LinkedIn +

TTI’s technical editor explains why maintaining tire pressure remains a persistent problem in pneumatic tire design.

The persistent problem of the pneumatic tire is the never-ending lowering of internal pressure in otherwise robust components of cord and rubber. Inflation pressure drops continuously by a chemical process known as permeability while a temperature drop reduces pressure without loss of air mass (gas laws of physics). Relatedly, self-inflating tires (which stabilize pressure during roadway service) achieved some recent notoriety with a US$65m jury award to Coda Development against Goodyear in September 2022. The case centered on patents, trade secrets and non-disclosure accords; the Prague-based plaintiff alleged Goodyear stole its ideas for self-inflating tire technology. It’s a brief three-mile drive from the federal courtroom in Akron to Goodyear’s global headquarters – seemingly a ‘home team’ advantage for the USA-based defendant in front of a Northern Ohio jury. But that was not to be.

For context, central tire inflation systems (CTIS) have been reliably used for decades, for example, in military vehicles to provide operator-controlled changes in tire pressure to meet service demands. CTIS, while not self-inflating, requires an onboard compressor and air lines connected to a rotating wheel. The cost and complexity of such systems are market detriments for automobile fitments; however, CTIS is attractive for improving the ride quality of trucks and buses featuring air-spring suspensions, regulating the tire pressure of agricultural tractors when operating on soft soil and cutting the fuel costs of long-haul truck tires.

In contrast to CTIS, harvesting of energy generated by rolling tires seems appealing for both light- and heavy-duty vehicles. Tires in motion produce and then dissipate mechanical strain energy internally (hysteresis) and externally via kinetic energy (friction at tire-road interface). For example, four fuel-efficient tires on a mid-size sedan consume about 3hp (2.2kW) in overcoming rolling resistance at 97km/h – while generating heat dissipated as energy flow or power loss. The same sedan braking on a dry road at 97km/h at peak tire-road friction generates twice the energy flow, which can be partially harvested with a regenerative system. This approach is attractive for heavier vehicles and EVs because it captures otherwise lost energy (converted to power) to charge batteries. Analogously, piezoelectric energy transducers can transform tire deformational energy to low-power electrical wattage that can be used to monitor, without regulating, tire pressure and temperature. The patent literature is replete with such concepts.

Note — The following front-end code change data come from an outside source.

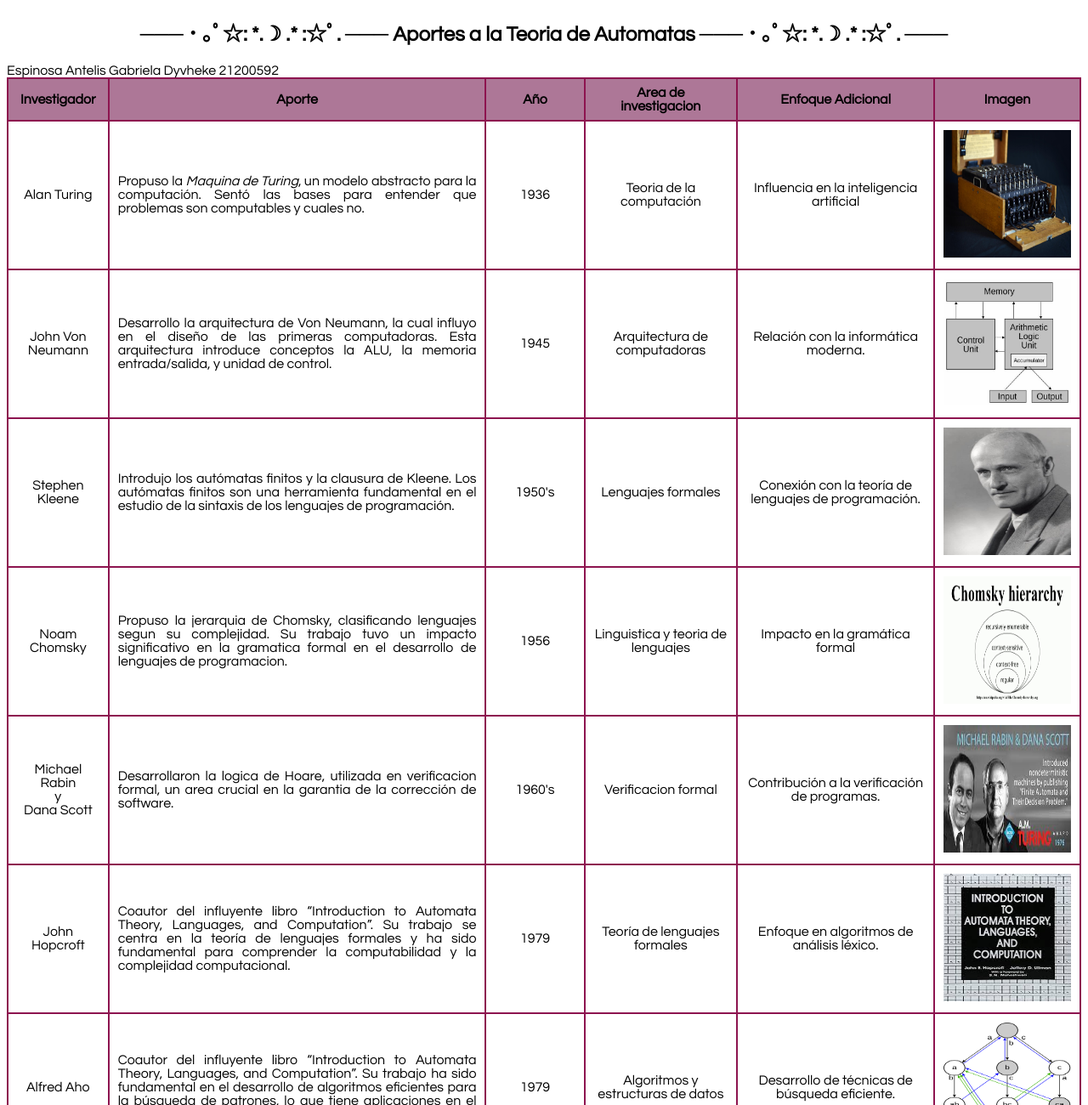
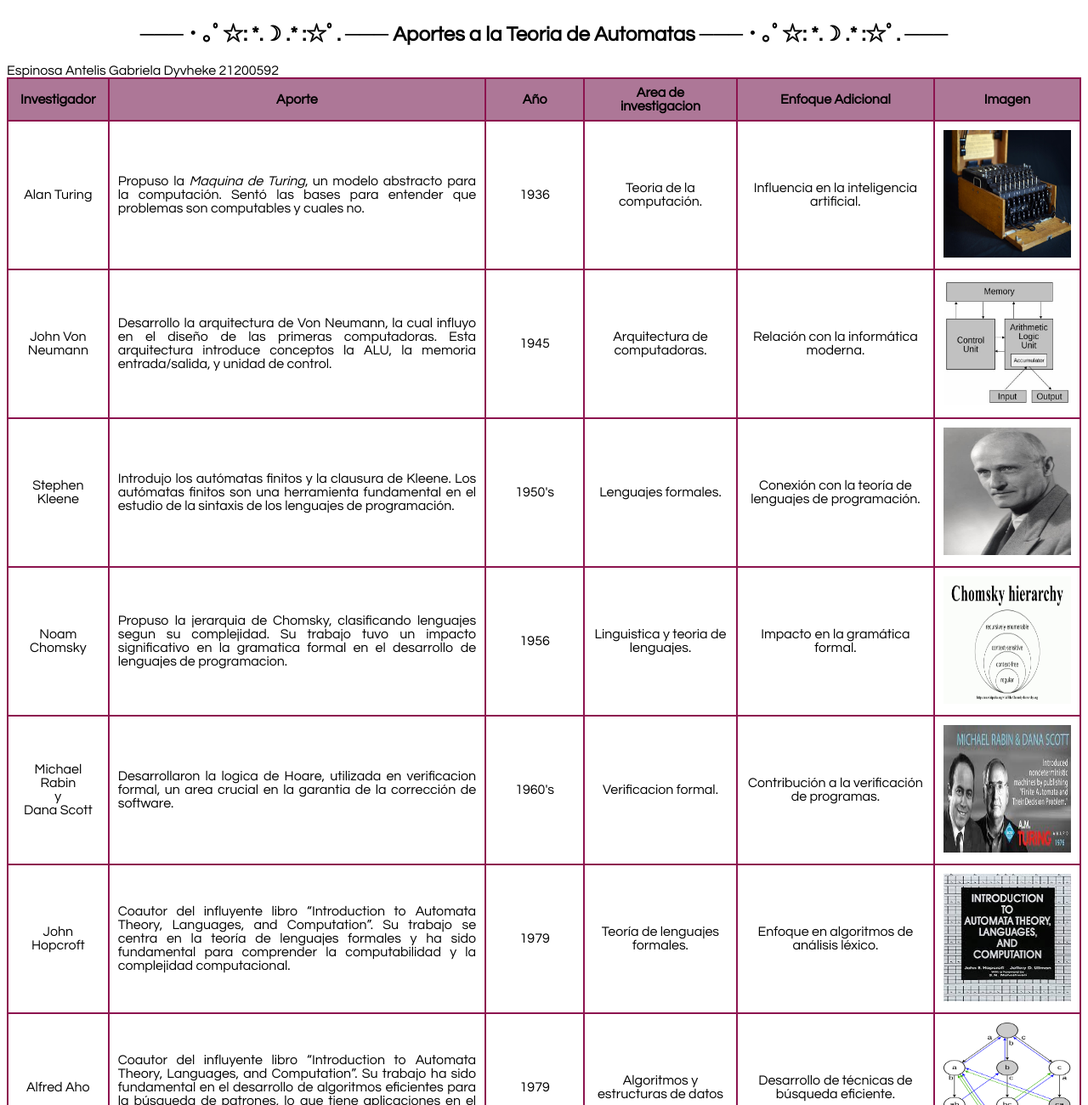
Before and after one commit to G11003/LenguajesAutomatasI, a plain HTML site: page Tarea 1.1/Cuadrocomparativo.html in a window 1280 px wide. Shown: the top 1300 px of the page at 85% size. Drawn offline with Linux system fonts and the light colour scheme; files whose address does not match are found by name.

Commit message:
Tarea 1.1_21200592

```diff
--- a/Tarea 1.1/Cuadrocomparativo.html
+++ b/Tarea 1.1/Cuadrocomparativo.html
@@ -48,10 +48,10 @@
       1936
       </td>
       <td style="text-align: center; padding: 10px; border: 2px solid #8d144f; width: 15%">
-      Teoria de la computación
+      Teoria de la computación.
       </td>
       <td style="text-align: center; padding: 10px; border: 2px solid #8d144f; width: 20%">
-        Influencia en la inteligencia artificial
+        Influencia en la inteligencia artificial.
       </td>
       <td style="text-align: justify; padding: 10px; border: 2px solid #8d144f; width: 10%">
         <img style="height: 150px;  width: 150px" src="C:\Cosas de windows\Documents\6TO SEMESTRE\LENGUAJESyAUTOMATAS\Unidad 1\Tarea 1.1\Imagenes\maquinat.jpg"/>
@@ -68,7 +68,7 @@
       1945
       </td>
       <td style="text-align: center; padding: 10px; border: 2px solid #8d144f">
-      Arquitectura de computadoras
+      Arquitectura de computadoras.
       </td>
       <td style="text-align: center; padding: 10px; border: 2px solid #8d144f">
       Relación con la informática moderna.
@@ -88,7 +88,7 @@
       1950's
       </td>
       <td style="text-align: center; padding: 10px; border: 2px solid #8d144f">
-      Lenguajes formales
+      Lenguajes formales.
       </td>
       <td style="text-align: center; padding: 10px; border: 2px solid #8d144f">
       Conexión con la teoría de lenguajes de programación.
@@ -109,10 +109,10 @@
       1956
       </td>
       <td style="text-align: center; padding: 10px; border: 2px solid #8d144f">
-      Linguistica y teoria de lenguajes
+      Linguistica y teoria de lenguajes.
       </td>
       <td style="text-align: center; padding: 10px; border: 2px solid #8d144f">
-      Impacto en la gramática formal
+      Impacto en la gramática formal.
       </td>
       <td style="text-align: justify; padding: 10px; border: 2px solid #8d144f">
         <img style="height: 150px;  width: 150px" src="C:\Cosas de windows\Documents\6TO SEMESTRE\LENGUAJESyAUTOMATAS\Unidad 1\Tarea 1.1\Imagenes\chomsky.jpeg"/>
@@ -129,7 +129,7 @@
       1960's
       </td>
       <td style="text-align: center; padding: 10px; border: 2px solid #8d144f">
-      Verificacion formal
+      Verificacion formal.
       </td>
       <td style="text-align: center; padding: 10px; border: 2px solid #8d144f">
       Contribución a la verificación de programas.
@@ -151,7 +151,7 @@
       1979
       </td>
       <td style="text-align: center; padding: 10px; border: 2px solid #8d144f">
-      Teoría de lenguajes formales
+      Teoría de lenguajes formales.
       </td>
       <td style="text-align: center; padding: 10px; border: 2px solid #8d144f">
       Enfoque en algoritmos de análisis léxico.
@@ -240,7 +240,7 @@
       1990's
       </td>
       <td style="text-align: center; padding: 10px; border: 2px solid #8d144f">
-      Complejidad computacional y teoria de juegos
+      Complejidad computacional y teoria de juegos.
       </td>
       <td style="text-align: center; padding: 10px; border: 2px solid #8d144f">
       Intersección entre la teoría de juegos y la informática teórica.
@@ -289,7 +289,7 @@
         Mecanica y automatizacion
       </td>
       <td style="text-align: center; padding: 10px; border: 2px solid #8d144f">
-      Contribución temprana a la automatización
+      Contribución temprana a la automatización.
       </td>
       <td style="text-align: justify; padding: 10px; border: 2px solid #8d144f">
         <img style="height: 150px;  width: 150px" src="C:\Cosas de windows\Documents\6TO SEMESTRE\LENGUAJESyAUTOMATAS\Unidad 1\Tarea 1.1\Imagenes\hda.jpeg"/>
```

Returning to self-inflating tires, technical elements of the recent Coda versus Goodyear litigation involved principles of peristaltic pumping. Peristaltic pumps are ubiquitous in the world of animate and inanimate objects. The human heart serves as a pump using peristaltic contractions to circulate blood. Squeezing the last bit of toothpaste from a tube starting at the end and working forward with your fingers is a peristaltic action. Similarly, the Coda concept integrates a tube in the sidewall region. The tube chamber, a peristaltic pump open to atmospheric air, is kept closed at ground contact. During tire rotation, the air in the chamber is pushed along the curved tube while compressing and pumping more air into the tire with each wheel revolution to help maintain the designated pressure. Although prior art tire patents covering peristaltic devices first appeared over 100 years ago, none have been successfully commercialized. However, Coda did receive the Tire Technology of the Year Award for Innovation and Excellence in 2009 in Hamburg, Germany. Coincidentally, three years later, Goodyear introduced a very similar Air Maintenance Technology (AMT) for truck tires at the IAA Commercial Vehicle Show, held in Hannover, Germany; Goodyear then abandoned AMT development without achieving commercial success.

Technologies and global regulations addressing tire pressure maintenance received heightened attention as a result of the Ford-Firestone rollover fiasco of 1992-2000. Highway accident investigators determined that many Ford Explorer rollovers occurred on severely underinflated tires. Coda’s development is a recent advance in long-standing efforts to control tire inflation pressure. However, widespread commercial adoption of any energy harvesting method, including peristaltic action, to maintain tire pressure has yet to be achieved. Will material scientists ever be able to develop an impermeable tire innerliner?

Share this story:

About Author


Joe presently enjoys teaching vehicle dynamics and subjects related to tire materials and mechanics at The University of Akron. He previously served as vice president of the Bridgestone Americas Research Center in Akron and president of the Bridgestone European Technical Center in Rome. Joe obtained graduate and undergraduate degrees in engineering from Virginia Tech a long time ago.

Comments are closed.